### [Your goal]
From the entries that follow, gather each line holding the word "meta".

### [Data provided]
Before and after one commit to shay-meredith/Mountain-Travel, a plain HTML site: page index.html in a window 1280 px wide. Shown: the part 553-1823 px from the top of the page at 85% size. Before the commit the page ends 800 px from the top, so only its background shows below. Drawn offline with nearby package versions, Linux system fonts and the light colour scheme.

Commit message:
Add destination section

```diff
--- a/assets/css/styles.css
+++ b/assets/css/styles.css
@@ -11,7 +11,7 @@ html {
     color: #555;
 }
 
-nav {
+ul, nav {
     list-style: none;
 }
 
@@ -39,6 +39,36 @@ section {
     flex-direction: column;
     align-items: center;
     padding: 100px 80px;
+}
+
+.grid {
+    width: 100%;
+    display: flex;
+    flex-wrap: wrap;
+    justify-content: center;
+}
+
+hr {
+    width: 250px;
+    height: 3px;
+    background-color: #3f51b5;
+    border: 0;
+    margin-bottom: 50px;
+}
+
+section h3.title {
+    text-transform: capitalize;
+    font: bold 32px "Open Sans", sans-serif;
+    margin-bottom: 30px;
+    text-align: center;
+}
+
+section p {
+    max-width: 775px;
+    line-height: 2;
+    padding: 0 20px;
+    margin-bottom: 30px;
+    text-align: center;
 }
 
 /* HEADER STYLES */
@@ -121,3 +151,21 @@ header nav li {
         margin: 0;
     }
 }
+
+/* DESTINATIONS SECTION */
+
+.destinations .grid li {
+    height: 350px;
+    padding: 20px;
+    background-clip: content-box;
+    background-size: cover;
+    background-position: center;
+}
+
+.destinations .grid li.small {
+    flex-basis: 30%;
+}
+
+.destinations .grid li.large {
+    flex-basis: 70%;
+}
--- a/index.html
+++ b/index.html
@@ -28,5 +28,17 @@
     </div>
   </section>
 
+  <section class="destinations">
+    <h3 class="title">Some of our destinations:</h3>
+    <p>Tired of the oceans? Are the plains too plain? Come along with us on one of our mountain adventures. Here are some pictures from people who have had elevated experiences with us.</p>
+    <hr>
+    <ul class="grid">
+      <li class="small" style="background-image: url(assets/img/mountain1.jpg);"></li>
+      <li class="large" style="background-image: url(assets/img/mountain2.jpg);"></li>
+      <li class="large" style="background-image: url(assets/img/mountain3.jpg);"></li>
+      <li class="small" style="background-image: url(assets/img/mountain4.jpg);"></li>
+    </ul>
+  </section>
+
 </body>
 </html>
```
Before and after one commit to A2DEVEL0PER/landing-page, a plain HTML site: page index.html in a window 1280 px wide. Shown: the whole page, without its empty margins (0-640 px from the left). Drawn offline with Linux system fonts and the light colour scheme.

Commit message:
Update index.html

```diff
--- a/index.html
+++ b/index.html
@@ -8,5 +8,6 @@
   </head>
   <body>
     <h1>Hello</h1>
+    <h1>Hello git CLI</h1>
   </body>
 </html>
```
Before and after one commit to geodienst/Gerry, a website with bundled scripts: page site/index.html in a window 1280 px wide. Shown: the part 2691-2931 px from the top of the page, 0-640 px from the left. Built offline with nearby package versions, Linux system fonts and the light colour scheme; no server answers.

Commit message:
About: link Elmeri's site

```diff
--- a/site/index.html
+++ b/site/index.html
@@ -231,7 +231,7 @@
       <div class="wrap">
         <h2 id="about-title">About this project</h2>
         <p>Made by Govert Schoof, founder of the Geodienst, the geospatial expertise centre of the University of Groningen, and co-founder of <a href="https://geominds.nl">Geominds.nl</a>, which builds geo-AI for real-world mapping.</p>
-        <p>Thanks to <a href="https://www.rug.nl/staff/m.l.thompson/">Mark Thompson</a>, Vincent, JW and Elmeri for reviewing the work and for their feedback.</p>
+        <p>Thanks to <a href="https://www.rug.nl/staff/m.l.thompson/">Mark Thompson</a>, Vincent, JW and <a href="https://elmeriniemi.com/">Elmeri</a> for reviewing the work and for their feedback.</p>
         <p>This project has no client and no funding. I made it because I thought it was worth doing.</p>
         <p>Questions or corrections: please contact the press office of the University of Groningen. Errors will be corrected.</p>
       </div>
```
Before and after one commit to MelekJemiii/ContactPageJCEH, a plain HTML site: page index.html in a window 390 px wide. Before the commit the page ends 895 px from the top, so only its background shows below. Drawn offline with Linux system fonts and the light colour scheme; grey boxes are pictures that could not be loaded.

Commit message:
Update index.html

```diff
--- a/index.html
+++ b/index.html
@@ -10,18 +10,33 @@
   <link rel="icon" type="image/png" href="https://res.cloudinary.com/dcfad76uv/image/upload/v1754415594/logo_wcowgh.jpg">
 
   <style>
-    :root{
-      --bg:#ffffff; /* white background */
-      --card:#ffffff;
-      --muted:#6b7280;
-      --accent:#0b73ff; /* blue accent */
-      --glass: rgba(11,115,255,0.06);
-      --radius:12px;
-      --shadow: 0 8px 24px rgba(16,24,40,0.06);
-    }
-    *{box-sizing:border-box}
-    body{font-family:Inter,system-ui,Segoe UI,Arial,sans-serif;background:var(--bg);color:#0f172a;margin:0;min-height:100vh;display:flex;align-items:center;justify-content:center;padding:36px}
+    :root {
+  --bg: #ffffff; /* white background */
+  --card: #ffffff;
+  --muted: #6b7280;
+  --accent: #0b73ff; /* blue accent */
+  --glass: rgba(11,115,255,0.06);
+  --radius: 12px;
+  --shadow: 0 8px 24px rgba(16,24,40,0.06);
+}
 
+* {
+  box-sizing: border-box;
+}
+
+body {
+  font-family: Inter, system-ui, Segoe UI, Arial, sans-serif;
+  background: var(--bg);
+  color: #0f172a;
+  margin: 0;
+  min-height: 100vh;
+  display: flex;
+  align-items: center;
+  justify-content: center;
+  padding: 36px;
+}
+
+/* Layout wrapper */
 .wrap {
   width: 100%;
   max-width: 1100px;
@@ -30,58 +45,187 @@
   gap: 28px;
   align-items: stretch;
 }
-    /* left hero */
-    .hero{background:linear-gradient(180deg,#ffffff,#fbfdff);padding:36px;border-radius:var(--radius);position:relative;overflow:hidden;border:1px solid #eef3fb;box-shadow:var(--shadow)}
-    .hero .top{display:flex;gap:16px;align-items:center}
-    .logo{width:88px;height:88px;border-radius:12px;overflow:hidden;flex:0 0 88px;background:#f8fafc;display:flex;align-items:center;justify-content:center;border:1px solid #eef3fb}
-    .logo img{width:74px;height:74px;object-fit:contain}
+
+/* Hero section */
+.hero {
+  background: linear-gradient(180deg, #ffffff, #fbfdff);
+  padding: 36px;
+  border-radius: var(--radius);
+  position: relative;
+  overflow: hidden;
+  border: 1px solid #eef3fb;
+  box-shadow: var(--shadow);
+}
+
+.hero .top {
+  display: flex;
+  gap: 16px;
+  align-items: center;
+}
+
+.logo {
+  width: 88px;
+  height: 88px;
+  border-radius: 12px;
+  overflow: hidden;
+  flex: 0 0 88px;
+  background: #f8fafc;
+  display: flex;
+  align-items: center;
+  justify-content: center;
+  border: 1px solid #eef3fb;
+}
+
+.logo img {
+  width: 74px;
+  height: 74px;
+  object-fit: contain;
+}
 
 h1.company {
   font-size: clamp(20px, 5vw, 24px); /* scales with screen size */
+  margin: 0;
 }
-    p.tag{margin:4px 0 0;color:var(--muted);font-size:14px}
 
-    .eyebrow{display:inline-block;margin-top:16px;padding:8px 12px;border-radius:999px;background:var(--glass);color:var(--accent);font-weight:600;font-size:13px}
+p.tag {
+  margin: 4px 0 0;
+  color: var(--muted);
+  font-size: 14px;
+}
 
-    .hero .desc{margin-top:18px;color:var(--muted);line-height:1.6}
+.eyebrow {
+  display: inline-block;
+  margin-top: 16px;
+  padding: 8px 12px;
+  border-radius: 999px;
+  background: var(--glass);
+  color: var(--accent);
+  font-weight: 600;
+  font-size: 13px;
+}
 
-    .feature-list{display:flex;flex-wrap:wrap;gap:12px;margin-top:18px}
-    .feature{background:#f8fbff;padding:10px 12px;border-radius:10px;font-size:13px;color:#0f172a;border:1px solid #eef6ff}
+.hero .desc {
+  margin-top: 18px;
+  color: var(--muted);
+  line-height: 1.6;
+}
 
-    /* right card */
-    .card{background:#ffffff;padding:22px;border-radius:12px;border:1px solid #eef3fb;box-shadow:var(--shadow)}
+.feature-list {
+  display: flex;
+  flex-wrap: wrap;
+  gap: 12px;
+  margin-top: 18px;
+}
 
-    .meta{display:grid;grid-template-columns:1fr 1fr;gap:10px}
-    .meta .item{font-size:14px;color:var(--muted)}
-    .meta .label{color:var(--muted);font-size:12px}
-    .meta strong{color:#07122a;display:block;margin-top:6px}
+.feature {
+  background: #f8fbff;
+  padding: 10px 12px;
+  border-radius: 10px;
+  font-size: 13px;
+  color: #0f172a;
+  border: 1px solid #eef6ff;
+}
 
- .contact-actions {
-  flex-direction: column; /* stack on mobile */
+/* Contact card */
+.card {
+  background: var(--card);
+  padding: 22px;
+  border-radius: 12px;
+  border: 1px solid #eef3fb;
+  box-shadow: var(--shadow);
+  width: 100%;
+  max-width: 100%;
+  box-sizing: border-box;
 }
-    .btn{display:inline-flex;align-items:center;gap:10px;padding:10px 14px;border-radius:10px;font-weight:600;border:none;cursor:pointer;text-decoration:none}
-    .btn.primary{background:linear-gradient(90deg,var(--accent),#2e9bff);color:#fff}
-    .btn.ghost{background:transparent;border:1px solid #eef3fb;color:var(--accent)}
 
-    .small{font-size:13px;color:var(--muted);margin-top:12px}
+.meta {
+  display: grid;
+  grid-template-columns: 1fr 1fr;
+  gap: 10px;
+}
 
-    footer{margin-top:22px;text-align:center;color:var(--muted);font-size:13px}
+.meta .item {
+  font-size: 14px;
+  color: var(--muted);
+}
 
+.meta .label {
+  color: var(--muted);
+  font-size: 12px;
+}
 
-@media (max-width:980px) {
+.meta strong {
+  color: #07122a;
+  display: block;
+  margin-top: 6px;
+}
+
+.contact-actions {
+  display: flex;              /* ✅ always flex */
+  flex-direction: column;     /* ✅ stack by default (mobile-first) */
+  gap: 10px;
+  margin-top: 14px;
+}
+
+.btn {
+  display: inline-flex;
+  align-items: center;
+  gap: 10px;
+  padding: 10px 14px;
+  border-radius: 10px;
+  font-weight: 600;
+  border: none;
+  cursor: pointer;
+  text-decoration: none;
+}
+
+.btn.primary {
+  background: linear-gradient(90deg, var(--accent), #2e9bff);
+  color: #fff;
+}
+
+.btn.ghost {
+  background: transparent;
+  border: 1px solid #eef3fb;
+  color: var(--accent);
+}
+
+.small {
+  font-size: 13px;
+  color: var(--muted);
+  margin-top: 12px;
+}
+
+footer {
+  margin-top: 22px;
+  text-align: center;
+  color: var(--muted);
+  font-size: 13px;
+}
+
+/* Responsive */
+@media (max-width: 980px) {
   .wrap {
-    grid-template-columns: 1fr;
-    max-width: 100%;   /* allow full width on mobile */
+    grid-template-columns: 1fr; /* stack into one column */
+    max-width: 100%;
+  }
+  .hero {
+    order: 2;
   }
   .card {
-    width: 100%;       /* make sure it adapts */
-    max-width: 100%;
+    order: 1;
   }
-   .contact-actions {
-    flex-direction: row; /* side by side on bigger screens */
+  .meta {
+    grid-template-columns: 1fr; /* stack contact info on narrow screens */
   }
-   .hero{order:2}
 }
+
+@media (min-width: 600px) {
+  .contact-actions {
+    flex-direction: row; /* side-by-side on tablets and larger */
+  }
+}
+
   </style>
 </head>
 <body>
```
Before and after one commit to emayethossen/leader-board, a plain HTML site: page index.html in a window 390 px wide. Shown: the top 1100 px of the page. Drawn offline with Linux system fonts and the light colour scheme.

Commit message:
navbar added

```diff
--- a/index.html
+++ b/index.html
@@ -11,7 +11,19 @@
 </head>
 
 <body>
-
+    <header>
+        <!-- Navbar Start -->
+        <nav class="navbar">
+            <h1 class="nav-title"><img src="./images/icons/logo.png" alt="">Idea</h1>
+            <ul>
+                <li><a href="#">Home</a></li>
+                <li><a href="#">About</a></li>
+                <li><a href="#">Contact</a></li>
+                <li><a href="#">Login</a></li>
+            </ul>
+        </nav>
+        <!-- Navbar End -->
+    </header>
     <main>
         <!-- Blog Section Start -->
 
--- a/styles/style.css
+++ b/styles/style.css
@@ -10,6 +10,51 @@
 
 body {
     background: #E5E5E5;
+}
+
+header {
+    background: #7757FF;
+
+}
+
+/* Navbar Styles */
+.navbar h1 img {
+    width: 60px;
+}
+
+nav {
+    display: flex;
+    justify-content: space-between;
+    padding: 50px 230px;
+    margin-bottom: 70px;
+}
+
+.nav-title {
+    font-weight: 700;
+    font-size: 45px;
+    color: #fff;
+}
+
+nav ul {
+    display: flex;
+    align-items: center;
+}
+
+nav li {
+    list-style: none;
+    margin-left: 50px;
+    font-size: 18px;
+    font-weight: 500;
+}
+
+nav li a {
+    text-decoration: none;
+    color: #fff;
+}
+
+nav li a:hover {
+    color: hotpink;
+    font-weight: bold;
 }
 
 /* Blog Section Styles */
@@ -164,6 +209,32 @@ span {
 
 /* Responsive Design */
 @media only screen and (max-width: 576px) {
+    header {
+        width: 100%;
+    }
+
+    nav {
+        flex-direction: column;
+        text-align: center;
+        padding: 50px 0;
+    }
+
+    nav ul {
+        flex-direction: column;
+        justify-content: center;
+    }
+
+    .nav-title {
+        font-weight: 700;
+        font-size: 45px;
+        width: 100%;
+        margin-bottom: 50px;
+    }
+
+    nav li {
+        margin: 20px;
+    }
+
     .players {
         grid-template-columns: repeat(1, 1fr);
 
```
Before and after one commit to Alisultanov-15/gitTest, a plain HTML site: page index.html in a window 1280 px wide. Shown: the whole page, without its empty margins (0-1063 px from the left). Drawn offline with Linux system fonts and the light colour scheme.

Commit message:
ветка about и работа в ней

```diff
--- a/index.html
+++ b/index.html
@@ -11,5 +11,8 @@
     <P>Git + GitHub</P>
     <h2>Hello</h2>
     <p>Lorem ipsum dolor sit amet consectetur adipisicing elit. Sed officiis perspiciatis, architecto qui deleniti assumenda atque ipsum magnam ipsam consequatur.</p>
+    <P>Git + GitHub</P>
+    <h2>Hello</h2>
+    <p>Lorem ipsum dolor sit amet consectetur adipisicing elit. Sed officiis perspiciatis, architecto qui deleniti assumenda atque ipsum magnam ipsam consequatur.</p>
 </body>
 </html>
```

### [Your solution]
-    .meta{display:grid;grid-template-columns:1fr 1fr;gap:10px}
-    .meta .item{font-size:14px;color:var(--muted)}
-    .meta .label{color:var(--muted);font-size:12px}
-    .meta strong{color:#07122a;display:block;margin-top:6px}
+.meta {
+.meta .item {
+.meta .label {
+.meta strong {
+  .meta {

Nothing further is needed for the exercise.